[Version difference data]
------------------------------------

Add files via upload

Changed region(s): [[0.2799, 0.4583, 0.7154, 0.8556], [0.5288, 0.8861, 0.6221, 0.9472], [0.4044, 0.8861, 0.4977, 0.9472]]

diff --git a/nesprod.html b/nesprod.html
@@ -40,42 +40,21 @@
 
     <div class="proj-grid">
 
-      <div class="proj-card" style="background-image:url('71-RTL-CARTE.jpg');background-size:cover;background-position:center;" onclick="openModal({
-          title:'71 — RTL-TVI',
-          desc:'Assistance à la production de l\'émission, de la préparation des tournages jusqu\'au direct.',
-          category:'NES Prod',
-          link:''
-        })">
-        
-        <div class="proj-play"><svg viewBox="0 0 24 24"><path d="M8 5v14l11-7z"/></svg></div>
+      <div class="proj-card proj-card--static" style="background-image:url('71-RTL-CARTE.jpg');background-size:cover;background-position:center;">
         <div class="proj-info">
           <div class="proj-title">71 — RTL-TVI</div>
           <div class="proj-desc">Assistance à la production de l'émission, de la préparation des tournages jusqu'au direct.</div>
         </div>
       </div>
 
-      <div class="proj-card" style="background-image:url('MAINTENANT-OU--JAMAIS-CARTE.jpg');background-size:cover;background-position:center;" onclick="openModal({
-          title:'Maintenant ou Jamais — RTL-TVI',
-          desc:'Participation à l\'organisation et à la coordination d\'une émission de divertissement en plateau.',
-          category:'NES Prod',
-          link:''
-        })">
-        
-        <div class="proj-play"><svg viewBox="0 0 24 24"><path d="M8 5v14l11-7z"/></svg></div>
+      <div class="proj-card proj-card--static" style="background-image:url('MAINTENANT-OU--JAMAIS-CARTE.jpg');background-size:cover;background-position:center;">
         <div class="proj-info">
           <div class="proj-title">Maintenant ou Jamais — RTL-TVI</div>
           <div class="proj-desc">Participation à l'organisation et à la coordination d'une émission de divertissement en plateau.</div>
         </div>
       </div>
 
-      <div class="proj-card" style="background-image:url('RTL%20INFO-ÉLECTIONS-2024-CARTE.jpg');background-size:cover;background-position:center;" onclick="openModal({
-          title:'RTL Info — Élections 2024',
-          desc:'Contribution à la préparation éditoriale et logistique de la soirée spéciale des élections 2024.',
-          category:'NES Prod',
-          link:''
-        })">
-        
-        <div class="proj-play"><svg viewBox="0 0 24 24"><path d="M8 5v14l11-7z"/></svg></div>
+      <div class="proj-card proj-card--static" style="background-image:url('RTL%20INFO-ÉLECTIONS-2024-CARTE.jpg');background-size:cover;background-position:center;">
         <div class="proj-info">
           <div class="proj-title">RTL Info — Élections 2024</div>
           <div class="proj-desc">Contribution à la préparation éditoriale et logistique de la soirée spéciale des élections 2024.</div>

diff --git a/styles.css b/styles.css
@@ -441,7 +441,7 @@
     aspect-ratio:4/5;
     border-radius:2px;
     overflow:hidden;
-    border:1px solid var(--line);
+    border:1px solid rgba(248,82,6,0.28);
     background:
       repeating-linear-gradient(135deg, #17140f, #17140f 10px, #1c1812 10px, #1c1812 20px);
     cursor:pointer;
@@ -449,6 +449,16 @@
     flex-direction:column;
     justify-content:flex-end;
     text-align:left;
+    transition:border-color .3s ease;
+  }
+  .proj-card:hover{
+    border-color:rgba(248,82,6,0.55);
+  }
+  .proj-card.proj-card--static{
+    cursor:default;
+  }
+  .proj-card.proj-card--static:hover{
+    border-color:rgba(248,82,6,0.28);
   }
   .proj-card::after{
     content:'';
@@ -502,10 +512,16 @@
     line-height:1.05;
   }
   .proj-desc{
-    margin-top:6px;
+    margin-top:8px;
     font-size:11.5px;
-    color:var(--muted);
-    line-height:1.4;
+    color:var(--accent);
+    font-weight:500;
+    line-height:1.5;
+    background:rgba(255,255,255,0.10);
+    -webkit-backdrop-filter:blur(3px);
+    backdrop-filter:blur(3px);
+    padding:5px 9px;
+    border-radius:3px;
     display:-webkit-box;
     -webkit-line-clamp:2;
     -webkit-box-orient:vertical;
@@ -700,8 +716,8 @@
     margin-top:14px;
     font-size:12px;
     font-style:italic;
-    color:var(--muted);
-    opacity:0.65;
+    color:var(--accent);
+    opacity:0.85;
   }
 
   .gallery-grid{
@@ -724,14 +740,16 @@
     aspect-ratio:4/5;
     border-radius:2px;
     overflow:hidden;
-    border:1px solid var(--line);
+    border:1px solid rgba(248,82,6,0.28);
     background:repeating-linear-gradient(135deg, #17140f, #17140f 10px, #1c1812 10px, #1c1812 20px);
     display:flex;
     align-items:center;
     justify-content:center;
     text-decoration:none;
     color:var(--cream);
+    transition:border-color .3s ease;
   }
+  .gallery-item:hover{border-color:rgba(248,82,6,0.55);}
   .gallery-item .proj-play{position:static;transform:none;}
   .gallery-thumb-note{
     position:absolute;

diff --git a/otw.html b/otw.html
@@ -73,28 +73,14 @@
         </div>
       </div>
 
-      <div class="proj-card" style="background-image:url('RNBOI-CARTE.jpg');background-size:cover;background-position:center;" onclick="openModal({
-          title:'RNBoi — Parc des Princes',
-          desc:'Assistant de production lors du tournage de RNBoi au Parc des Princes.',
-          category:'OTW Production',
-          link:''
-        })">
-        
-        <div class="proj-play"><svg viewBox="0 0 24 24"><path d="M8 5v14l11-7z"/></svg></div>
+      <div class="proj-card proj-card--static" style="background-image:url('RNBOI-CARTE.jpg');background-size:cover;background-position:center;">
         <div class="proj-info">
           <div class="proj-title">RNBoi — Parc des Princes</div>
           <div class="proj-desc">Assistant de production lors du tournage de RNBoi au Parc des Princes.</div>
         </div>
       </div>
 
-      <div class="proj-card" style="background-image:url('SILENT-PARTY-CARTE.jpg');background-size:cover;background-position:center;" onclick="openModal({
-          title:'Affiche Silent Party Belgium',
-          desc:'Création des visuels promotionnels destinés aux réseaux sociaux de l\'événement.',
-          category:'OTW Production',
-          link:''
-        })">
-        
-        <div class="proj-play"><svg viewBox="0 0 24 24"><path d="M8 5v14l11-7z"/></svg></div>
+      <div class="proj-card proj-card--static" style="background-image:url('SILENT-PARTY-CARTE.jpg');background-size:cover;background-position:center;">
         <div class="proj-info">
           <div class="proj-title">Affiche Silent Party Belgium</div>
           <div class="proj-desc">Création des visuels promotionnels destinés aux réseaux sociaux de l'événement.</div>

------------------------------------

• **Exercise objective**
Write out every line of the entries that holds the word "content".

• **Reply to the task**
     justify-content:flex-end;
     content:'';
     justify-content:center;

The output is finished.